> _Assignment_
Your task is to count the lines of the records that contain "href". Answer with the number and nothing else.

(Web interface edit records)

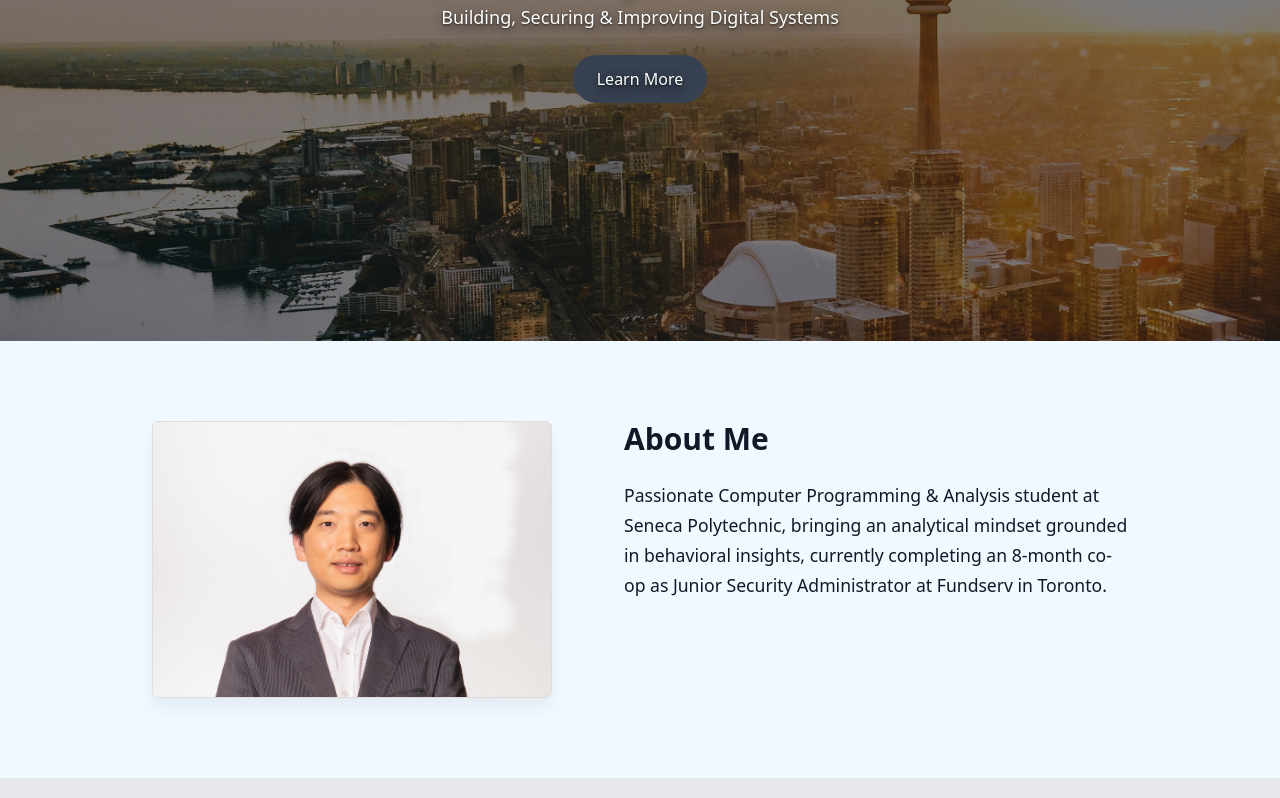
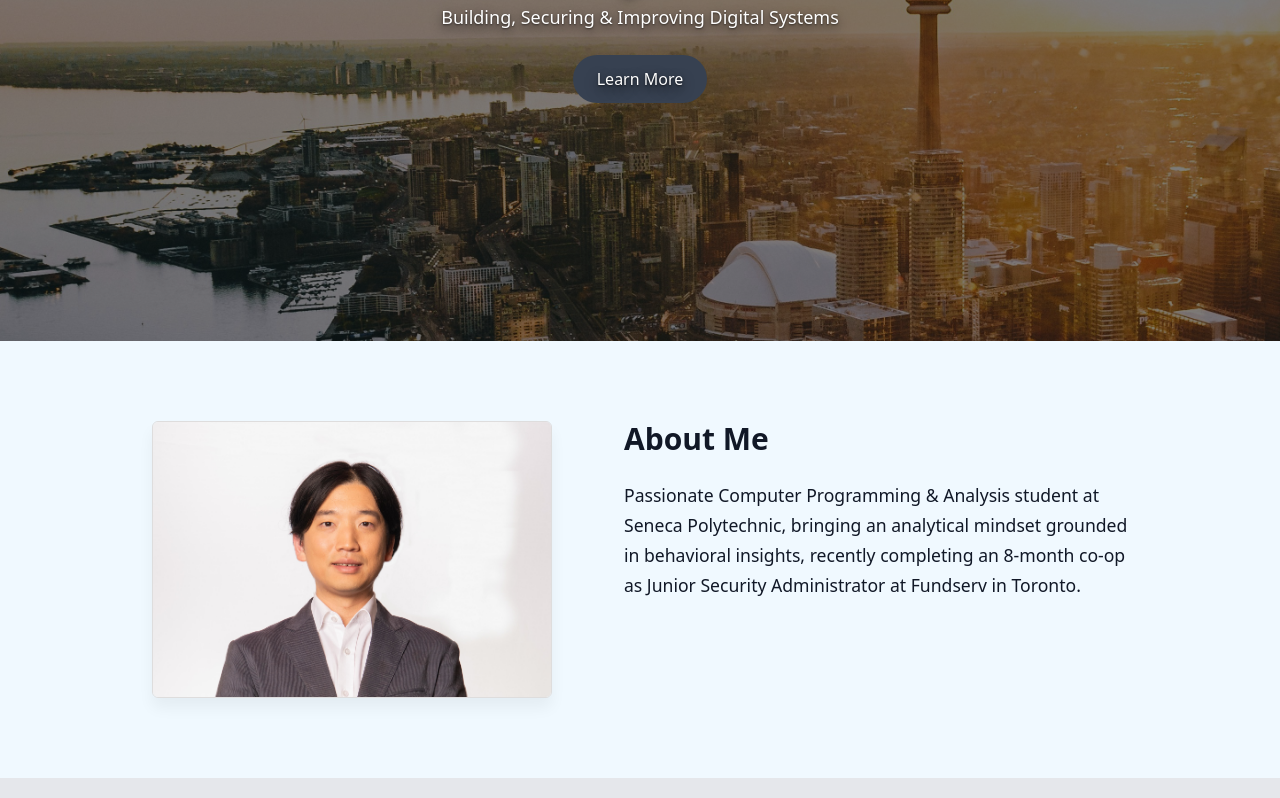
Before and after one commit to terrykim109/personalPortfolio, a website: page index.html in a window 1280 px wide. Shown: the part 375-1173 px from the top of the page. Drawn offline with nearby package versions, Linux system fonts and the light colour scheme.

Commit message:
Update index.html

```diff
--- a/index.html
+++ b/index.html
@@ -53,7 +53,7 @@
             <!-- <p id="typed-paragraph"><span id="typed-text"></span><span class="cursor">|</span></p> -->
             <!-- <p class="mt-6 bounce-text">Hard-working team player</p> -->
 
-            Passionate Computer Programming & Analysis student at Seneca Polytechnic, bringing an analytical mindset grounded in behavioral insights, currently completing an 8-month co-op as Junior Security Administrator at Fundserv in Toronto.
+            Passionate Computer Programming & Analysis student at Seneca Polytechnic, bringing an analytical mindset grounded in behavioral insights, recently completing an 8-month co-op as Junior Security Administrator at Fundserv in Toronto.
           </p>
         </div>
       </div>
```
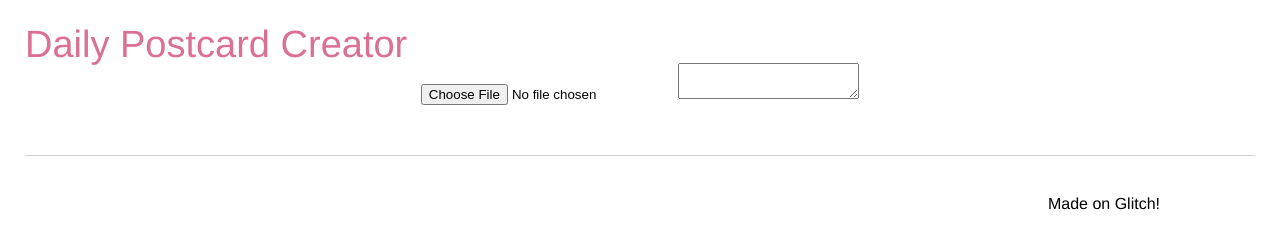
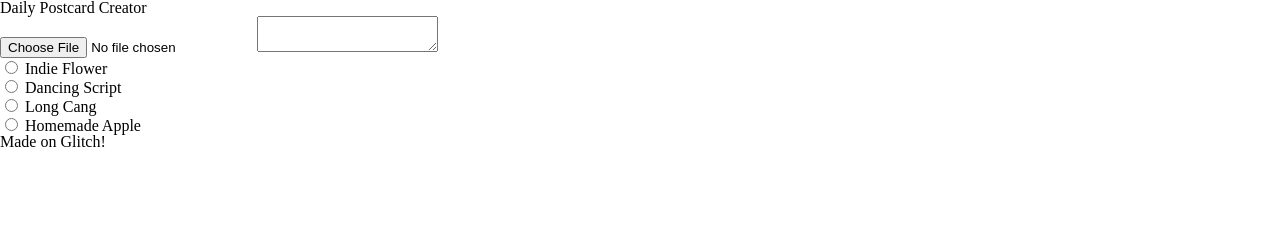
Before and after one commit to gharams19/Daily-Postcard, a website: page public/index.html in a window 1280 px wide. Drawn offline with Linux system fonts and the light colour scheme; a web font is replaced by a local one.

Commit message:
👶😀 Checkpoint ./public/index.html:14044413/1639 ./public/style.css:14044413/1088

```diff
--- a/public/index.html
+++ b/public/index.html
@@ -10,6 +10,7 @@
     <meta name="viewport" content="width=device-width, initial-scale=1">
     <link rel="stylesheet" href="/reset.css">
     <link rel="stylesheet" href="/style.css">
+    <link href="https://fonts.googleapis.com/css?family=Dancing+Script|Homemade+Apple|Indie+Flower|Long+Cang&display=swap" rel="stylesheet">
   </head>
 
   <body>
@@ -28,9 +29,17 @@
       </div>
       <div class="edit">
         <div class="color">
-
         </div>
-
+        <form>
+          <input type="radio" id="flower" name="font" value="flower">
+          <label for="flower">Indie Flower</label><br>
+          <input type="radio" id="script" name="font" value="script">
+          <label for="script">Dancing Script</label><br>
+          <input type="radio" id="cang" name="font" value="cang">
+          <label for="cang">Long Cang</label><br>
+          <input type="radio" id="apple" name="font" value="appl">
+          <label for="apple">Homemade Apple</label><br>
+        </form>
       </div>
     </main>
 
--- a/public/style.css
+++ b/public/style.css
@@ -6,61 +6,9 @@
   box-sizing: border-box;
 }
 
-h3 {
-  font-size: 38px;
-  color: PaleVioletRed;
-}
-
-
-body {
-  font-family: helvetica, arial, sans-serif;
-  margin: 25px;
-}
-
-main {
-  display: flex;
-  justify-content: center;
-}
-
-
-img {
-  width: 100%;
-}
-
-p.meme {
-  color: #f1f1f1; /* color given as RGB */
-  font-size: 22px;
-
-  margin: 10px;
-  position: absolute; /* this places the element within its parent */
-  left: 0; /* coord within parent */
-  bottom: 0;  /* coord within parent */
-}
-
-div.imageWrapper {
-  width: 100%;
-  max-width: 400px;
-
-  position: relative;  /* this has no effect */
-  /* except that the parent of a positioned element has to be positioned.  */
-  /* hey, I did not devise this crazy system, that is just how it is.  */
-}
-
-
-footer {
-  margin-top: 50px;
-  padding-top: 25px;
-  border-top: 1px solid lightgrey;
-
-  display: flex;
-  justify-content: flex-end;
-  align-items: center;
-}
-
-div.glitchButton {
-  width: 80px;
-}
-
-p.msg {
-  margin: 15px;
-}
+/*
+font-family: 'Indie Flower', cursive;
+font-family: 'Dancing Script', cursive;
+font-family: 'Long Cang', cursive;
+font-family: 'Homemade Apple', cursive;
+ */
```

> _Result for this task_
3